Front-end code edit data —
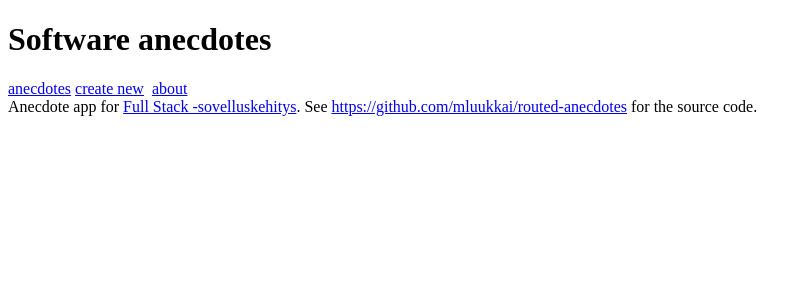
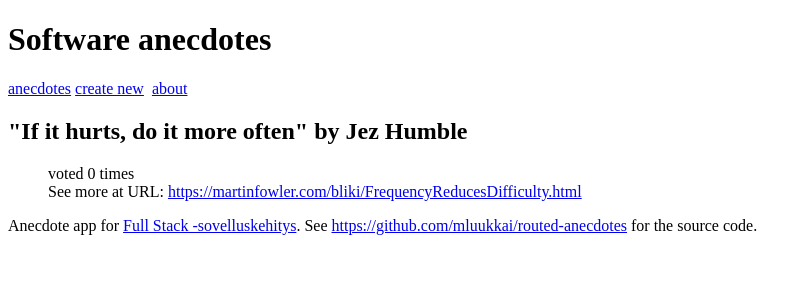
Before and after one commit to TopMak/HY_FS2018_osa6, a React (Create React App) app: page /anecdote/1 in a window 1280 px wide. Shown: the top 300 px of the page, without its empty margins (0-812 px from the left). Built offline with nearby package versions, Linux system fonts and the light colour scheme.

Commit message:
Teht6.17 add view and route for single anecdote

```diff
--- a/src/App.js
+++ b/src/App.js
@@ -6,6 +6,7 @@
 
 import Menu from './components/Menu'
 import AnecdoteList from './components/AnecdoteList'
+import Anecdote from './components/Anecdote'
 import About from './components/About'
 import Footer from './components/Footer'
 import CreateNew from './components/CreateNew'
@@ -67,6 +68,9 @@
             <Route exact path="/" render={() => <AnecdoteList anecdotes={this.state.anecdotes} />} />
             <Route exact path="/about" render={() => <About />} />
             <Route exact path="/create" render={() => <CreateNew addNew={this.addNew}/>} />
+            <Route exact path="/anecdote/:id" render={({match}) =>
+              <Anecdote anecdote={this.anecdoteById(match.params.id)} />}
+            />
           </div>
         </Router>
         <Footer />
--- /dev/null
+++ b/src/components/Anecdote.js
@@ -0,0 +1,17 @@
+
+import React from 'react'
+
+const Anecdote = ({anecdote}) => {
+  return (
+    <div>
+    <h2> "{anecdote.content}" by {anecdote.author} </h2>
+    <ul style={{ listStyleType: "none" }}>
+      <li> voted {anecdote.votes} times</li>
+      <li> See more at URL: <a href={anecdote.info}>{anecdote.info}</a> </li>
+    </ul>
+    </div>
+  )
+}
+
+
+export default Anecdote
--- a/src/components/AnecdoteList.js
+++ b/src/components/AnecdoteList.js
@@ -1,10 +1,14 @@
 import React from 'react'
+
+import { Link } from 'react-router-dom'
 
 const AnecdoteList = ({ anecdotes }) => (
   <div>
     <h2>Anecdotes</h2>
     <ul>
-      {anecdotes.map(anecdote => <li key={anecdote.id} >{anecdote.content}</li>)}
+      {anecdotes.map(anecdote =>
+        <li key={anecdote.id} > <Link to={`/anecdote/${anecdote.id}`}>{anecdote.content}</Link> </li>
+      )}
     </ul>
   </div>
 )
```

Assignment — Print the records above exactly as they stand, but leave out the pictures.

Answer section —
Before and after one commit to TopMak/HY_FS2018_osa6, a React (Create React App) app: page /anecdote/1 in a window 1280 px wide. Shown: the top 300 px of the page, without its empty margins (0-812 px from the left). Built offline with nearby package versions, Linux system fonts and the light colour scheme.

Commit message:
Teht6.17 add view and route for single anecdote

```diff
--- a/src/App.js
+++ b/src/App.js
@@ -6,6 +6,7 @@
 
 import Menu from './components/Menu'
 import AnecdoteList from './components/AnecdoteList'
+import Anecdote from './components/Anecdote'
 import About from './components/About'
 import Footer from './components/Footer'
 import CreateNew from './components/CreateNew'
@@ -67,6 +68,9 @@
             <Route exact path="/" render={() => <AnecdoteList anecdotes={this.state.anecdotes} />} />
             <Route exact path="/about" render={() => <About />} />
             <Route exact path="/create" render={() => <CreateNew addNew={this.addNew}/>} />
+            <Route exact path="/anecdote/:id" render={({match}) =>
+              <Anecdote anecdote={this.anecdoteById(match.params.id)} />}
+            />
           </div>
         </Router>
         <Footer />
--- /dev/null
+++ b/src/components/Anecdote.js
@@ -0,0 +1,17 @@
+
+import React from 'react'
+
+const Anecdote = ({anecdote}) => {
+  return (
+    <div>
+    <h2> "{anecdote.content}" by {anecdote.author} </h2>
+    <ul style={{ listStyleType: "none" }}>
+      <li> voted {anecdote.votes} times</li>
+      <li> See more at URL: <a href={anecdote.info}>{anecdote.info}</a> </li>
+    </ul>
+    </div>
+  )
+}
+
+
+export default Anecdote
--- a/src/components/AnecdoteList.js
+++ b/src/components/AnecdoteList.js
@@ -1,10 +1,14 @@
 import React from 'react'
+
+import { Link } from 'react-router-dom'
 
 const AnecdoteList = ({ anecdotes }) => (
   <div>
     <h2>Anecdotes</h2>
     <ul>
-      {anecdotes.map(anecdote => <li key={anecdote.id} >{anecdote.content}</li>)}
+      {anecdotes.map(anecdote =>
+        <li key={anecdote.id} > <Link to={`/anecdote/${anecdote.id}`}>{anecdote.content}</Link> </li>
+      )}
     </ul>
   </div>
 )
```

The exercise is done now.